Economic power and wealth of countries are frequently associated with their capitals. Take a look at how European countries would be doing without their beautiful capitals and discover why some researchers call Berlin “sexy, but relatively poor”.
By Anastasia Alexandridou
The Cologne Institute for Economic Research (IW) has published the percentages of the national per capita Gross Domestic Product (GDP) in European countries without their capital cities. The study, released in 2017, summarizes 2015 GDP data.
France and the Czech Republic depend heavily on their capital cities. France without Paris would see productivity fall 15% while the income of the average citizen of the Czech Republic without Prague would be 14.2% less, according to the research.
GDP per capita in Greece would drop by 19.9% without Athens.
You will find more infographics at Statista.
From these numbers we can see that wealth and industry are not distributed equally across regions, which leads to financial centralization in the capital cities.
Most capital cities are vital to the financial status of their countries, but not all of them. “Berlin is sexy, but relatively poor,” the researchers from IW write.
“Economically, Berlin is more or less not important at all, to put it harshly,” said IW researcher Henry Goecke, as reported by Ivana Kottasova in an article published on CNN.Money.com in August 2016.
In fact, the average German would be 0.2% more privileged without the capital city. Although Germany has a strong economy, Berlin seems to face challenges with the city’s unemployment being higher than the national average, Jill Petzinger writes in Quartz.

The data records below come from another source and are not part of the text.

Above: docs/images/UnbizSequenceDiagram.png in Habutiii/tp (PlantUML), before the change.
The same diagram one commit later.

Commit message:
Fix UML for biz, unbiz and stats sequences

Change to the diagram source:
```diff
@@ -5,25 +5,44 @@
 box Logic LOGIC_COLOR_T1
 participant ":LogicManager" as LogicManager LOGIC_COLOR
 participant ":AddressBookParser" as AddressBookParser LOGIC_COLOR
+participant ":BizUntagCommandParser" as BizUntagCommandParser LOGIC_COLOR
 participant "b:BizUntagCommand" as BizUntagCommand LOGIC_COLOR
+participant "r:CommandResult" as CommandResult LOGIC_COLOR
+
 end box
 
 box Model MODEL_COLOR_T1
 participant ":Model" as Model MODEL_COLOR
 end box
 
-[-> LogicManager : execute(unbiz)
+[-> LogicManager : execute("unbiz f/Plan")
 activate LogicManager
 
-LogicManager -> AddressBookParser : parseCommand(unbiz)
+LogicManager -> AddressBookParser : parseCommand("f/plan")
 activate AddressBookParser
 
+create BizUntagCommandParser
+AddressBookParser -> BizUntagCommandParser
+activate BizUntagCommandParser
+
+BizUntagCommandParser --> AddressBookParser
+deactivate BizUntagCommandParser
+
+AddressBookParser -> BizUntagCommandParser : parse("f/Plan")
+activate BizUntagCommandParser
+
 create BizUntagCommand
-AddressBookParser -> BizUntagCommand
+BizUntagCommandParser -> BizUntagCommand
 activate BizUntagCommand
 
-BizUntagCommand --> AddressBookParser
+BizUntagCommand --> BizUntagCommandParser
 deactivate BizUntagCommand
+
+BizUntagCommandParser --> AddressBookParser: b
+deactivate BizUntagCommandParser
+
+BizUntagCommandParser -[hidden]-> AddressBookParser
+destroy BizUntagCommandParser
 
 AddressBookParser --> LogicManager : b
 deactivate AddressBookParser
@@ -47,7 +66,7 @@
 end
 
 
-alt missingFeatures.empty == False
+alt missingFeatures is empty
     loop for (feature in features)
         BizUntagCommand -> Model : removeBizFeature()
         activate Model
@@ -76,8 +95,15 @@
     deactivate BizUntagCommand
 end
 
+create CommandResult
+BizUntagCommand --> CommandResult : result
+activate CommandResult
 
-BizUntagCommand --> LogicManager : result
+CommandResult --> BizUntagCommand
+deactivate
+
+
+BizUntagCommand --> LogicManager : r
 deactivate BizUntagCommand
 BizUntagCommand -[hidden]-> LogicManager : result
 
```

In the graph below, we can see the Czech Republic’s GDP per capita. In 2016 the GDP per capita was $18,492, according to World Bank data available at the Federal Reserve Bank of St Louis.Applying simple math to the IW’s 2016 findings, without Prague, the GDP of the country would be $15,866, which is $2,626 per capita less.
By contrast, the United States would only see a slight drop in economic output if Washington D.C. were not included, a mere 1% less in GDP per person. “That kind of balance is good for an economy”, Goecke said, adding, “You don’t want to put all your eggs in one basket”.
The article was first published on our partner website Brno Daily.